Provided by: bilibop-lockfs_0.5.0_i386 bug

NAME

       mount.lockfs - helper script for the mount command

SYNOPSIS

       mount.lockfs FILESYSTEM MOUNTPOINT [MOUNTFLAGS] -o MOUNTOPTIONS

DESCRIPTION

       /sbin/mount.lockfs  is  a  symlink to /lib/bilibop/lockfs_mount_helper.
       It is used as an  helper  program  by  the  mount(8)  command  for  the
       'lockfs'  filesystem type entries in /etc/fstab.  This script cannot be
       run manually, and fails if the root filesystem is not  already  managed
       by  bilibop-lockfs.  The expected way to run it and how it does its job
       are the followings:

       1. Enable bilibop-lockfs: set the BILIBOP_LOCKFS variable  to  true  in
          bilibop.conf(5)  and reboot the computer; or reboot the computer and
          append the 'lockfs' kernel parameter to the boot commandline.

       2. One time the future '/' is set as  an  union  filesystem  mountpoint
          from  into  the  initramfs  environment,  the temporary and writable
          fstab(5) on it is modified  to  replace  filesystem  types  of  some
          entries  by  'lockfs'.   Options  are  also modified to remember the
          original fstype.

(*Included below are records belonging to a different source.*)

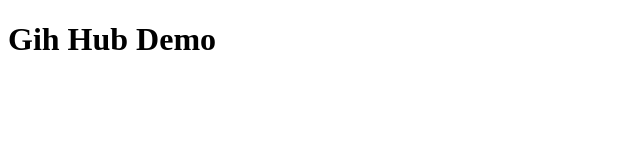
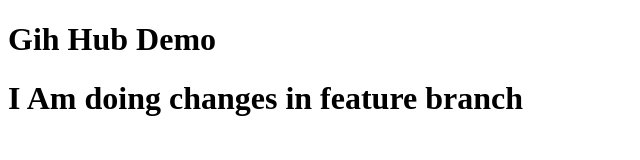
Before and after one commit to lavdixit/Demo-Repo, a plain HTML site: page Index.html in a window 1280 px wide. Shown: the whole page, without its empty margins (0-640 px from the left). Drawn offline with Linux system fonts and the light colour scheme.

Commit message:
MAke Changes in Feature Brance
Change in Feature

```diff
--- a/Index.html
+++ b/Index.html
@@ -9,6 +9,7 @@
 
 <body>
     <h1>Gih Hub Demo</h1>
+    <h1>I Am doing changes in feature branch</h1>
 </body>
 
 </html>
```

       3. One time the union mount is the new root filesystem, initscripts are
          executed:  fstab(5) is parsed by 'mount -a', and then mount(8) calls
          mount.lockfs with the proper arguments when  a  'lockfs'  fstype  is
          encountered.

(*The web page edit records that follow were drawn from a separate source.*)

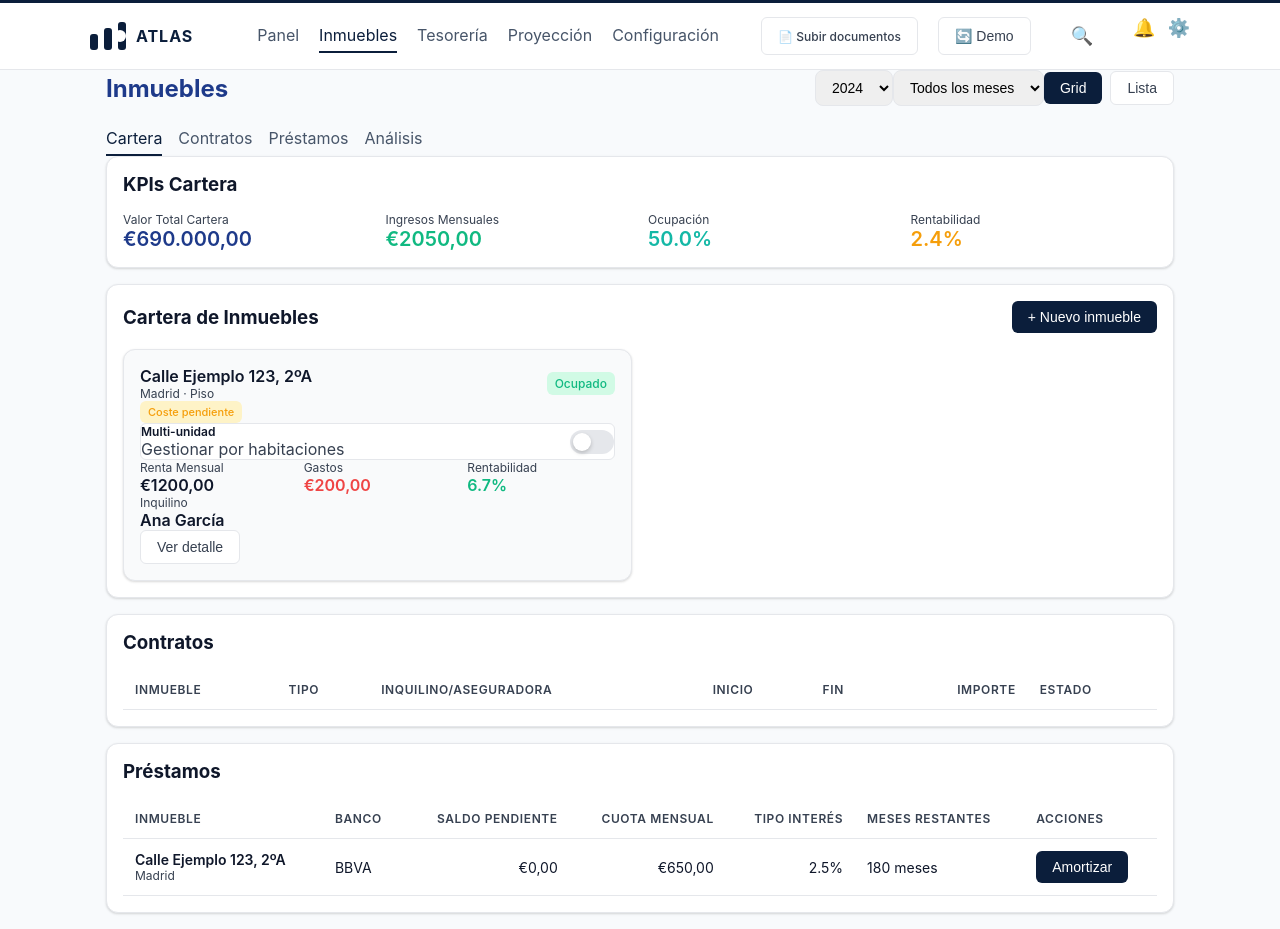
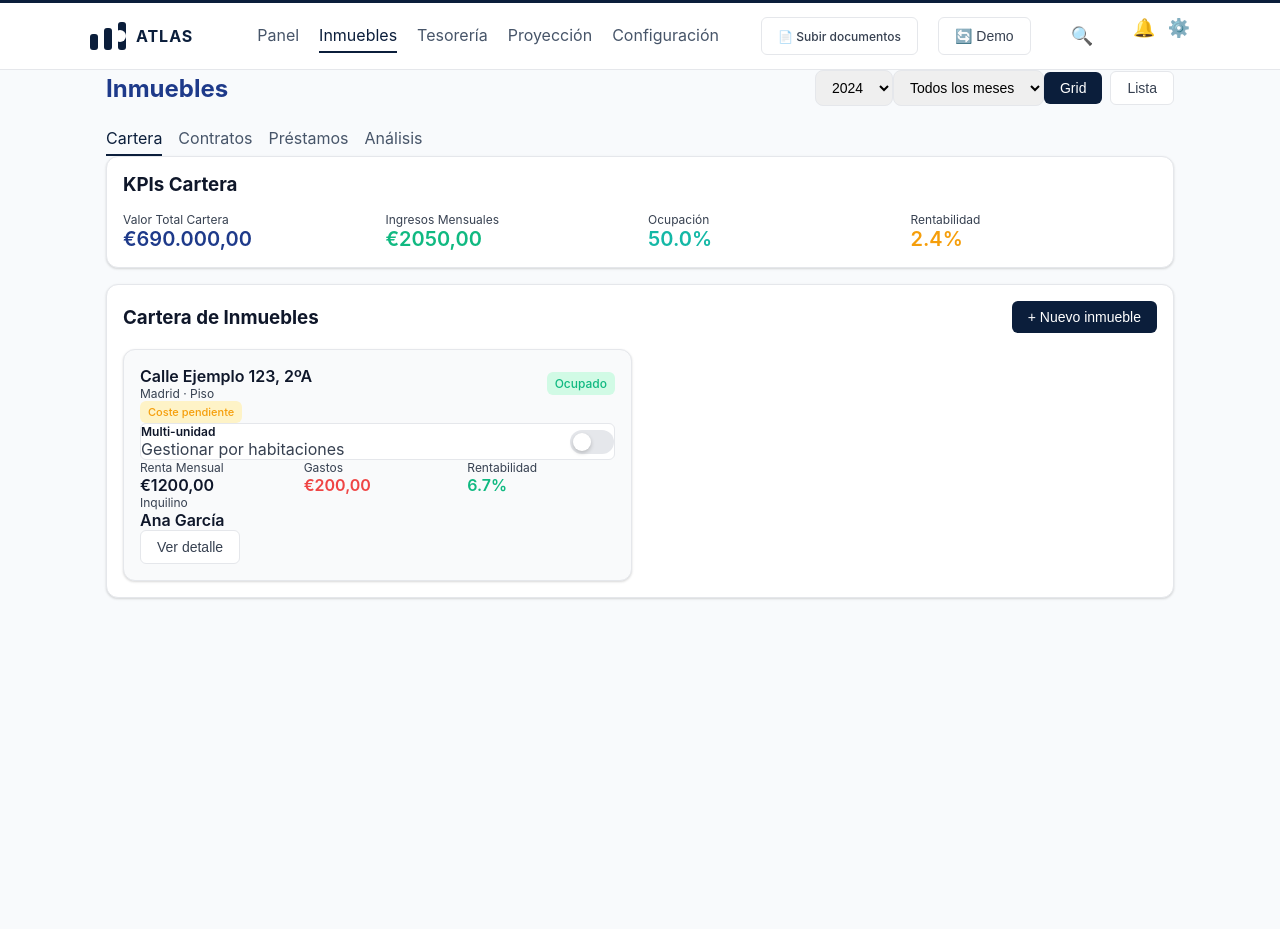
Before and after one commit to gomezrjoseantonio-bot/Atlas-, a Next.js app: page /inmuebles in a window 1280 px wide. After the commit the page ends 800 px from the top, so only its background shows below. Built offline with nearby package versions, Linux system fonts and the light colour scheme.

Commit message:
fix: remove loan/contract blocks from cartera, enable property deletion, fix amortization dates
Co-authored-by: gomezrjoseantonio-bot <225760351+gomezrjoseantonio-bot@users.noreply.github.com>

```diff
--- a/components/PropertyDetailModal.js
+++ b/components/PropertyDetailModal.js
@@ -390,8 +390,9 @@ const PropertyDetailModal = ({ property, onClose }) => {
             <button
               className="btn btn-secondary"
               onClick={() => {
+                // Enable editing functionality
                 if (window.showToast) {
-                  window.showToast('Edición de inmuebles próximamente disponible', 'info');
+                  window.showToast('Funcionalidad de edición en desarrollo', 'info');
                 }
               }}
             >
@@ -401,10 +402,13 @@ const PropertyDetailModal = ({ property, onClose }) => {
               className="btn btn-secondary"
               style={{color: 'var(--danger)'}}
               onClick={() => {
-                if (window.confirm(`¿Estás seguro de que quieres eliminar "${property.address}"?`)) {
+                if (window.confirm(`¿Estás seguro de que quieres eliminar "${property.address}"?\n\nEsta acción no se puede deshacer.`)) {
+                  // Delete property from store
+                  store.deleteProperty(property.id);
                   if (window.showToast) {
-                    window.showToast('Eliminación de inmuebles próximamente disponible', 'info');
+                    window.showToast(`Inmueble "${property.address}" eliminado correctamente`, 'success');
                   }
+                  onClose();
                 }
               }}
             >
--- a/pages/inmuebles.js
+++ b/pages/inmuebles.js
@@ -363,105 +363,7 @@ export default function Page() {
         )}
       </div>
 
-      {/* Contracts Table */}
-      <div className="card mb-4">
-        <h3 style={{margin: '0 0 16px 0'}}>Contratos</h3>
-        <div className="table-responsive">
-          <table className="table">
-            <thead>
-              <tr>
-                <th>Inmueble</th>
-                <th>Tipo</th>
-                <th>Inquilino/Aseguradora</th>
-                <th>Inicio</th>
-                <th>Fin</th>
-                <th style={{textAlign: 'right'}}>Importe</th>
-                <th>Estado</th>
-              </tr>
-            </thead>
-            <tbody>
-              {contracts.map(contract => {
-                const property = properties.find(p => p.id === contract.propertyId);
-                return (
-                  <tr key={contract.id}>
-                    <td>
-                      <div className="font-semibold">{property?.address}</div>
-                      <div className="text-sm text-gray">{property?.city}</div>
-                    </td>
-                    <td>{contract.type}</td>
-                    <td>{contract.tenant || contract.company}</td>
-                    <td>{contract.startDate}</td>
-                    <td>{contract.endDate}</td>
-                    <td style={{textAlign: 'right', fontWeight: 'semibold'}}>
-                      {formatCurrency(contract.monthlyAmount)}
-                    </td>
-                    <td>
-                      <span className={`chip ${contract.status === 'Activo' ? 'success' : 'warning'}`}>
-                        {contract.status}
-                      </span>
-                    </td>
-                  </tr>
-                );
-              })}
-            </tbody>
-          </table>
-        </div>
-      </div>
 
-      {/* Loans/Mortgages */}
-      <div className="card mb-4">
-        <h3 style={{margin: '0 0 16px 0'}}>Préstamos</h3>
-        <div className="table-responsive">
-          <table className="table">
-            <thead>
-              <tr>
-                <th>Inmueble</th>
-                <th>Banco</th>
-                <th style={{textAlign: 'right'}}>Saldo Pendiente</th>
-                <th style={{textAlign: 'right'}}>Cuota Mensual</th>
-                <th style={{textAlign: 'right'}}>Tipo Interés</th>
-                <th>Meses Restantes</th>
-                <th>Acciones</th>
-              </tr>
-            </thead>
-            <tbody>
-              {loans.map(loan => {
-                const property = properties.find(p => p.id === loan.propertyId);
-                return (
-                  <tr key={loan.id}>
-                    <td>
-                      <div className="font-semibold">{property?.address}</div>
-                      <div className="text-sm text-gray">{property?.city}</div>
-                    </td>
-                    <td>{loan.bank}</td>
-                    <td style={{textAlign: 'right', fontWeight: 'semibold'}}>
-                      {formatCurrency(loan.currentBalance)}
-                    </td>
-                    <td style={{textAlign: 'right', fontWeight: 'semibold'}}>
-                      {formatCurrency(loan.monthlyPayment)}
-                    </td>
-                    <td style={{textAlign: 'right', fontWeight: 'semibold'}}>
-                      {loan.interestRate}%
-                    </td>
-                    <td>{loan.remainingMonths} meses</td>
-                    <td>
-                      <button
-                        className="btn btn-primary btn-sm"
-                        onClick={() => {
-                          setSelectedLoan(loan);
-                          setShowAmortizationModal(true);
-                        }}
-                      >
-                        Amortizar
-                      </button>
-                    </td>
-                  </tr>
-                );
-              })}
-            </tbody>
-          </table>
-        </div>
-      </div>
 
       {/* Amortization Modal */}
       {showAmortizationModal && selectedLoan && (
--- a/store/index.js
+++ b/store/index.js
@@ -704,7 +704,18 @@ class AtlasStore {
 
     for (let month = 1; month <= plazo_meses && remainingCapital > 0.01; month++) {
       const paymentDate = new Date(startDate);
-      paymentDate.setMonth(startDate.getMonth() + month);
+      // Properly add months while preserving the day of month
+      const targetMonth = startDate.getMonth() + month;
+      const targetYear = startDate.getFullYear() + Math.floor(targetMonth / 12);
+      const finalMonth = targetMonth % 12;
+
+      paymentDate.setFullYear(targetYear, finalMonth, startDate.getDate());
+
+      // Handle cases where the target day doesn't exist in target month (e.g., Jan 31 -> Feb 31)
+      if (paymentDate.getMonth() !== finalMonth) {
+        // If we overflowed to next month, set to last day of target month
+        paymentDate.setFullYear(targetYear, finalMonth + 1, 0);
+      }
 
       const interestPayment = remainingCapital * monthlyRate;
       const principalPayment = monthlyPayment - interestPayment;
```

       4. mount.lockfs  parses arguments and checks if the filesystem has been
          whitelisted in bilibop.conf(5), or not.  If  it  is  the  case,  the
          filesystem  is  mounted  normally and the fstab entry is modified to
          reflect the actual mount call. If neither  the  filesystem  nor  the
          mountpoint  have  been  whitelisted,  then the filesystem is mounted
          elsewhere and readonly,  a  temporary  filesystem  is  mounted  with
          proper  options,  size,  permissions  and  ownership, and an aufs or
          overlay filesystem (depending on the  version  of  your  kernel)  is
          mounted  on the MOUNTPOINT given as argument with the lower/readonly
          and upper/writable branches  previously  set.  The  fstab  entry  is
          replaced  by  three  lines  reflecting  the  actual  mount calls. If
          something  fails,  mount.lockfs  acts  as  if  the  filesystem   was
          whitelisted.   See  /usr/share/doc/bilibop-lockfs/README.Debian  for
          details.

OPTIONS

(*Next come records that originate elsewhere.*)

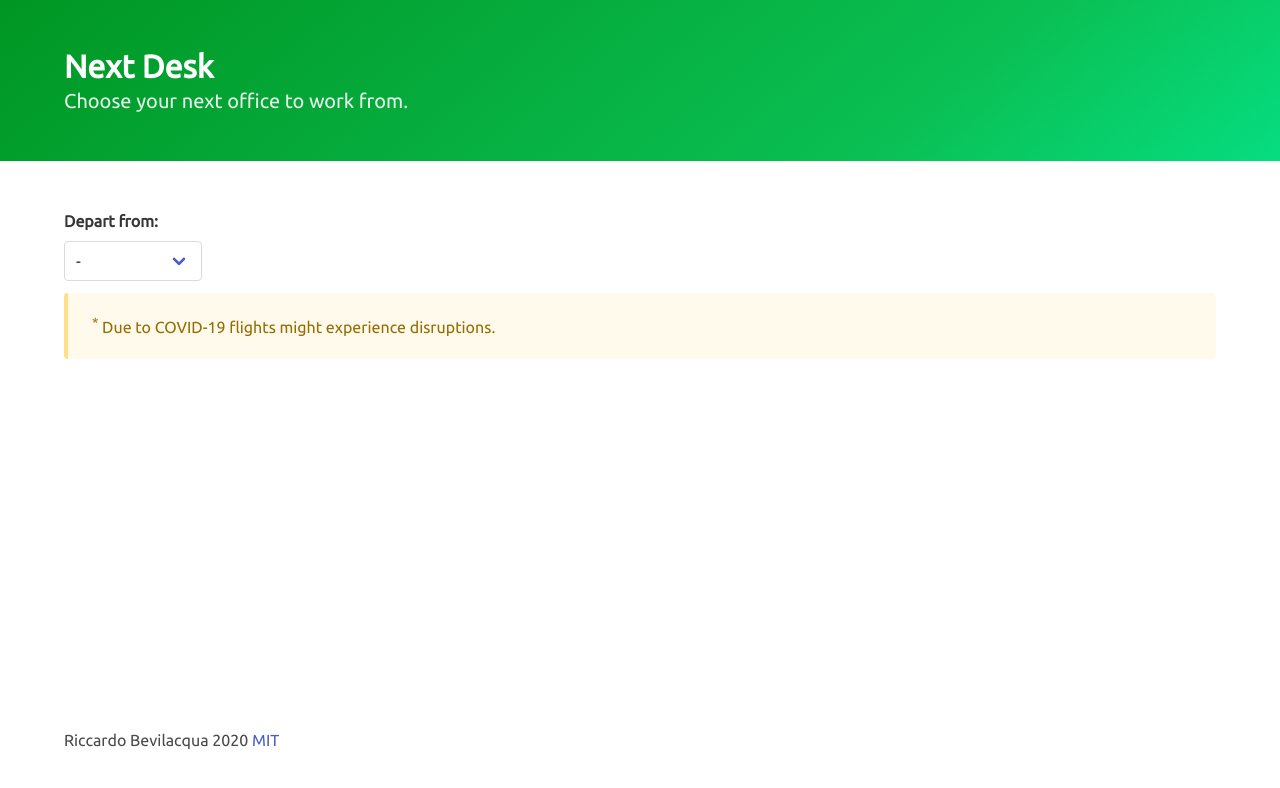
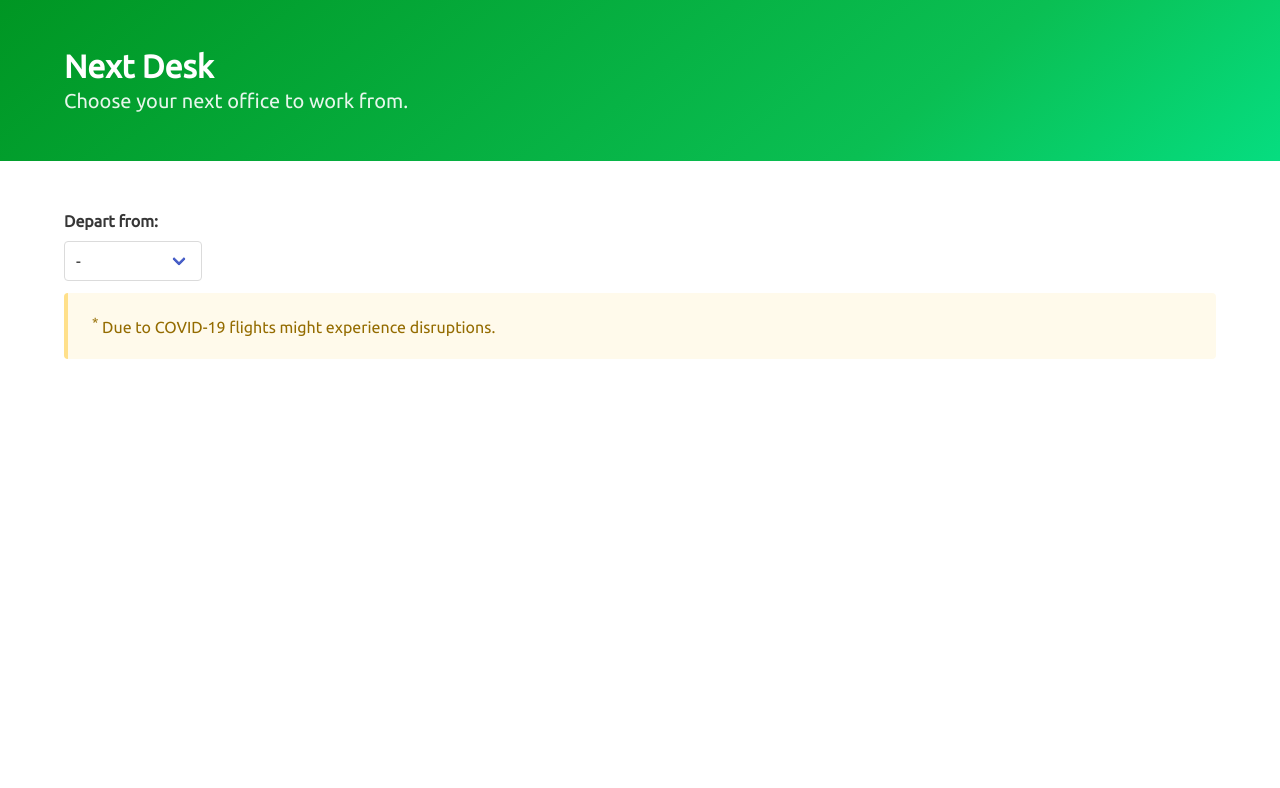
Before and after one commit to riccardobevilacqua/next-desk, a React app: page / in a window 1280 px wide. Shown: the top 788 px of the page. Built offline with nearby package versions, Linux system fonts and the light colour scheme.

Commit message:
Removed unnecessary code

```diff
--- a/src/components/footer/footer.tsx
+++ /dev/null
@@ -1,17 +0,0 @@
-import React from 'react';
-
-const Footer: React.FunctionComponent<{}> = () => {
-  return (
-    <section className="section is-fixed-bottom">
-      <div className="container">
-        <footer className="footer">
-          <div className="content has-text-centered">
-            <p>Riccardo Bevilacqua 2020 <a href="http://opensource.org/licenses/mit-license.php">MIT</a></p>
-          </div>
-        </footer>
-      </div>
-    </section>
-  );
-}
-
-export { Footer };
--- a/src/index.tsx
+++ b/src/index.tsx
@@ -3,7 +3,6 @@ import ReactDOM from 'react-dom';
 
 import { Header } from './components/header/header';
 import { Planner } from './components/planner/planner';
-import { Footer } from './components/footer/footer';
 
 import './styles/styles.scss';
 
@@ -12,7 +11,6 @@ const App: React.FunctionComponent = () => {
     <>
       <Header />
       <Planner />
-      <Footer />
     </>
   );
 };
--- a/src/styles/styles.scss
+++ b/src/styles/styles.scss
@@ -6,14 +6,6 @@
 $family-sans-serif: "Ubuntu", sans-serif;
 $green: #0abf53;
 $primary: $green;
-
-.section.is-fixed-bottom {
-  bottom: 0;
-  left: 0;
-  position: fixed;
-  right: 0;
-  z-index: 30;
-}
 
 @import "../../node_modules/bulma/sass/utilities/_all.sass";
 @import "../../node_modules/bulma/sass/base/_all.sass";
```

       lockfs_mount_helper uses options and arguments as  they  are  given  by
       mount(8)  after  it  has  parsed  the corresponding fstab(5) entry. So,
       options and arguments are mandatory, mount flags are optional, and  all
       come in the following order:

       FILESYSTEM
              Corresponding  to the first field in fstab. This must be a block
              device, or a symlink to a block device. If this field  is  given
              with  one  of  the  UUID=*  or  LABEL=*  formats, then the mount
              command translates it to the corresponding device name before to
              call the helper program.

       MOUNTPOINT
              Corresponding to the second field in fstab.

       [MOUNTFLAGS]
              Generic  flags  passed  to the mount commandline (the most usual
              being -v and -n).

       -o MOUNTOPTIONS
              Corresponding to the fourth field in fstab.  The  mount  options
              are  parsed by the helper script: if fstype=* is encountered, it
              is removed from the options  and  used  to  mount  the  readonly
              branch with this filesystem type. If ro, noexec, nosuid or nodev
              options are encountered, they are added to  the  list  of  mount
              options of the writable branch.

FILES

       /etc/fstab
       /lib/bilibop/lockfs_mount_helper
       /usr/share/doc/bilibop-lockfs/README.Debian

SEE ALSO

       aufs(5), bilibop(7), bilibop.conf(5), fstab(5), mount(8)

AUTHOR

       This    manual    page    has   been   written   by   Bilibop   Project
       <quidame@poivron.org>.